Science fiction and fantasy are more often than not grouped together in book stores and libraries. They share many similar characters and they usually have a cross-over audience, so it’s easy to understand why. Adding to the confusion is the fact that many science-fiction writers delve into fantasy and many fantasy writers dip into science-fiction.
David Brin, who is a self-confessed sci-fi and fantasy author, says that fantasy is the “mother genre” and sci-fi is the “brash offshoot”.
But that is still not very clear, so he adds that a key difference is the idea of human improvability – the desire to learn, advance and evolve.
A Wikipedia article on science fantasy (another brash offshoot, perhaps) states that “science fiction does not permit the existence of fantasy or supernatural elements”.
But this isn’t entirely true.
Jasper Fforde is classified as a fantasy author (comic fantasy), but his Thursday Next series features themes of time travel. Mary Shelley is classified as an author of both genres, but she draws heavily on science and medicine to provide the backdrop for her tales.

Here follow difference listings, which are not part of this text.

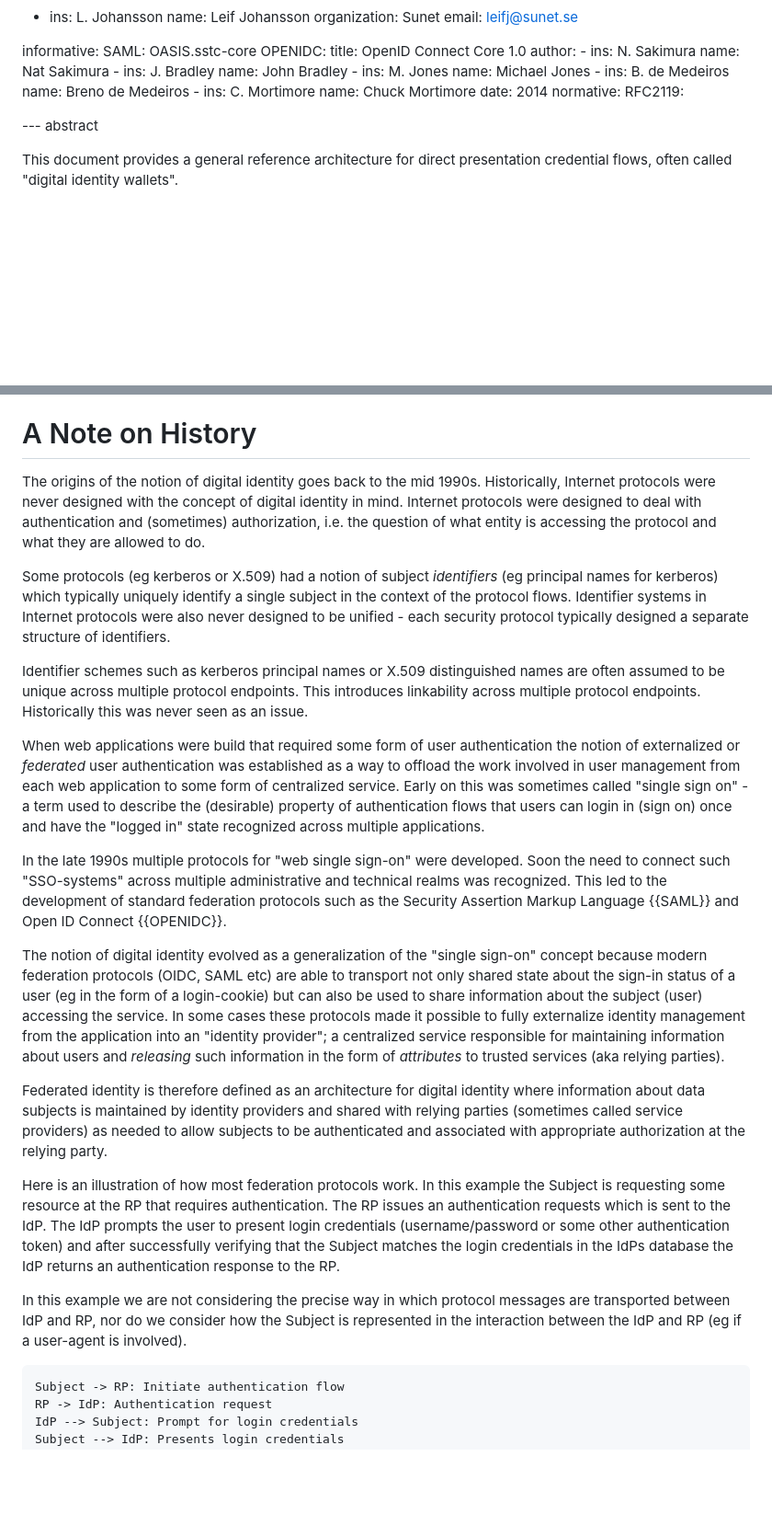
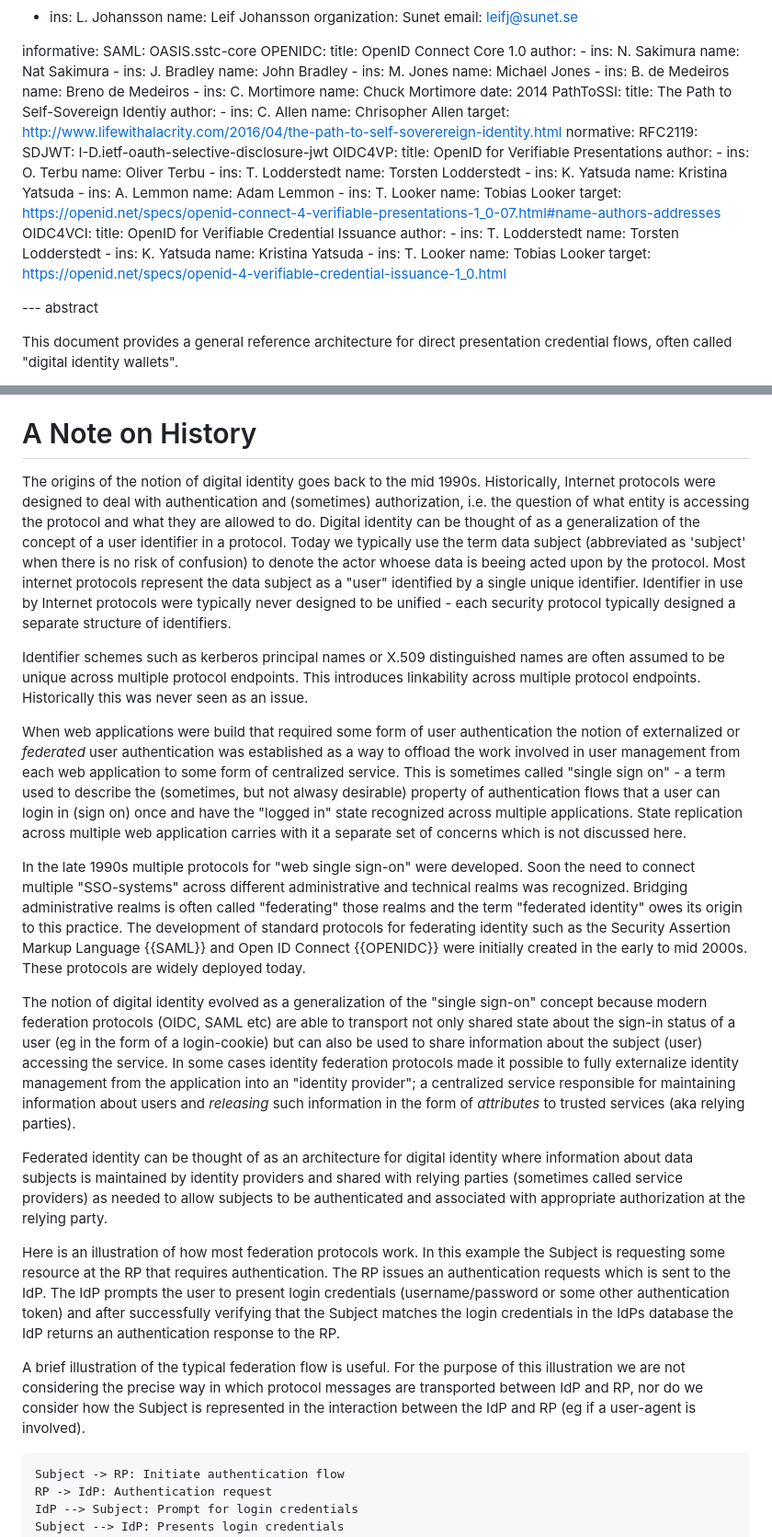
Before and after one commit to leifj/wallet-refarch, a Markdown page: draft-johansson-wallet-refarch.md, 2 parts joined by grey strips. Shown at 92% size. GitHub-like rendering; blank space fills up the shorter version.

```diff
--- a/draft-johansson-wallet-refarch.md
+++ b/draft-johansson-wallet-refarch.md
@@ -43,8 +43,48 @@ informative:
         ins: C. Mortimore
         name: Chuck Mortimore
     date: 2014
+  PathToSSI:
+    title: The Path to Self-Sovereign Identiy
+    author:
+      -
+        ins: C. Allen
+        name: Chrisopher Allen
+    target: http://www.lifewithalacrity.com/2016/04/the-path-to-self-soverereign-identity.html
 normative:
   RFC2119:
+  SDJWT: I-D.ietf-oauth-selective-disclosure-jwt
+  OIDC4VP:
+    title: OpenID for Verifiable Presentations
+    author:
+      -
+        ins: O. Terbu
+        name: Oliver Terbu
+      -
+        ins: T. Lodderstedt
+        name: Torsten Lodderstedt
+      -
+        ins: K. Yatsuda
+        name: Kristina Yatsuda
+      -
+        ins: A. Lemmon
+        name: Adam Lemmon
+      -
+        ins: T. Looker
+        name: Tobias Looker
+    target: https://openid.net/specs/openid-connect-4-verifiable-presentations-1_0-07.html#name-authors-addresses
+  OIDC4VCI:
+    title: OpenID for Verifiable Credential Issuance
+    author:
+      -
+        ins: T. Lodderstedt
+        name: Torsten Lodderstedt
+      -
+        ins: K. Yatsuda
+        name: Kristina Yatsuda
+      -
+        ins: T. Looker
+        name: Tobias Looker
+    target: https://openid.net/specs/openid-4-verifiable-credential-issuance-1_0.html
 
 --- abstract
 
@@ -60,23 +100,21 @@ The key words "MUST", "MUST NOT", "REQUIRED", "SHALL", "SHALL NOT", "SHOULD", "S
 
 # A Note on History
 
-The origins of the notion of digital identity goes back to the mid 1990s. Historically, Internet protocols were never designed with the concept of digital identity in mind. Internet protocols were designed to deal with authentication and (sometimes) authorization, i.e. the question of what entity is accessing the protocol and what they are allowed to do.
-
-Some protocols (eg kerberos or X.509) had a notion of subject _identifiers_ (eg principal names for kerberos) which typically uniquely identify a single subject in the context of the protocol flows. Identifier systems in Internet protocols were also never designed to be unified - each security protocol typically designed a separate structure of identifiers.
+The origins of the notion of digital identity goes back to the mid 1990s. Historically, Internet protocols were designed to deal with authentication and (sometimes) authorization, i.e. the question of what entity is accessing the protocol and what they are allowed to do. Digital identity can be thought of as a generalization of the concept of a user identifier in a protocol. Today we typically use the term data subject (abbreviated as 'subject' when there is no risk of confusion) to denote the actor whoese data is beeing acted upon by the protocol. Most internet protocols represent the data subject as a "user" identified by a single unique identifier. Identifier in use by Internet protocols were typically never designed to be unified - each security protocol typically designed a separate structure of identifiers.
 
 Identifier schemes such as kerberos principal names or X.509 distinguished names are often assumed to be unique across multiple protocol endpoints. This introduces linkability across multiple protocol endpoints. Historically this was never seen as an issue.
 
-When web applications were build that required some form of user authentication the notion of externalized or _federated_ user authentication was established as a way to offload the work involved in user management from each web application to some form of centralized service. Early on this was sometimes called "single sign on" - a term used to describe the (desirable) property of authentication flows that users can login in (sign on) once and have the "logged in" state recognized across multiple applications.
+When web applications were build that required some form of user authentication the notion of externalized or _federated_ user authentication was established as a way to offload the work involved in user management from each web application to some form of centralized service. This is sometimes called "single sign on" - a term used to describe the (sometimes, but not alwasy desirable) property of authentication flows that a user can login in (sign on) once and have the "logged in" state recognized across multiple applications. State replication across multiple web application carries with it a separate set of concerns which is not discussed here.
 
-In the late 1990s multiple protocols for "web single sign-on" were developed. Soon the need to connect such "SSO-systems" across multiple administrative and technical realms was recognized. This led to the development of standard federation protocols such as the Security Assertion Markup Language {{SAML}} and Open ID Connect {{OPENIDC}}.
+In the late 1990s multiple protocols for "web single sign-on" were developed. Soon the need to connect multiple "SSO-systems" across different administrative and technical realms was recognized. Bridging administrative realms is often called "federating" those realms and the term "federated identity" owes its origin to this practice. The development of standard protocols for federating identity such as the Security Assertion Markup Language {{SAML}} and Open ID Connect {{OPENIDC}} were initially created in the early to mid 2000s. These protocols are widely deployed today.
 
-The notion of digital identity evolved as a generalization of the "single sign-on" concept because modern federation protocols (OIDC, SAML etc) are able to transport not only shared state about the sign-in status of a user (eg in the form of a login-cookie) but can also be used to share information about the subject (user) accessing the service. In some cases these protocols made it possible to fully externalize identity management from the application into an "identity provider"; a centralized service responsible for maintaining information about users and _releasing_ such information in the form of _attributes_ to trusted services (aka relying parties).
+The notion of digital identity evolved as a generalization of the "single sign-on" concept because modern federation protocols (OIDC, SAML etc) are able to transport not only shared state about the sign-in status of a user (eg in the form of a login-cookie) but can also be used to share information about the subject (user) accessing the service. In some cases identity federation protocols made it possible to fully externalize identity management from the application into an "identity provider"; a centralized service responsible for maintaining information about users and _releasing_ such information in the form of _attributes_ to trusted services (aka relying parties).
 
-Federated identity is therefore defined as an architecture for digital identity where information about data subjects is maintained by identity providers and shared with relying parties (sometimes called service providers) as needed to allow subjects to be authenticated and associated with appropriate authorization at the relying party.
+Federated identity can be thought of as an architecture for digital identity where information about data subjects is maintained by identity providers and shared with relying parties (sometimes called service providers) as needed to allow subjects to be authenticated and associated with appropriate authorization at the relying party.
 
 Here is an illustration of how most federation protocols work. In this example the Subject is requesting some resource at the RP that requires authentication. The RP issues an authentication requests which is sent to the IdP. The IdP prompts the user to present login credentials (username/password or some other authentication token) and after successfully verifying that the Subject matches the login credentials in the IdPs database the IdP returns an authentication response to the RP.
 
-In this example we are not considering the precise way in which protocol messages are transported between IdP and RP, nor do we consider how the Subject is represented in the interaction between the IdP and RP (eg if a user-agent is involved).
+A brief illustration of the typical federation flow is useful. For the purpose of this illustration we are not considering the precise way in which protocol messages are transported between IdP and RP, nor do we consider how the Subject is represented in the interaction between the IdP and RP (eg if a user-agent is involved).
 
 ~~~~ plantuml
 Subject -> RP: Initiate authentication flow
```
Also changed, not shown: other parts of draft-johansson-wallet-refarch.md (+17 -6 lines).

If we go back several decades it becomes easier to separate the two genres. Tolkien is the perfect example of fantasy – epic battles, sword-wielding heroes, brave yet feminine heroines, dark forces needing to be vanquished and the triumph of good and hope over evil.
Arthur C Clarke and Carl Sagan are the perfect examples of science-fiction. It’d be difficult to find even one tiny element that is not based on some scientific theory – even if that theory is wrong.
But these days, a lot the science-fiction of yesteryear is now fact. Basic scientific theories are given, they are taught at schools, further information is available in just about any library in any town in the world and of course the internet provides a wealth of information. This gives fantasy authors the knowledge they need to incorporate scientific ideas into their stories and helps blur the lines.
Think of Terry Pratchett, whose fantasy (comic fantasy) allows for development and evolution. Think of China Mieville, who calls himself a writer of “weird fiction” and who blends the two genres perfectly.
One could debate the vague boundaries almost endlessly, but sometimes it’s the simplest distinctions that are best.
- If elements of a story are bound by the laws of physics, or reasonably rationalised approximations of the laws of physics then the story is science-fiction.
- If the laws of physics have been discarded and entirely new laws conceived then the story is fantasy.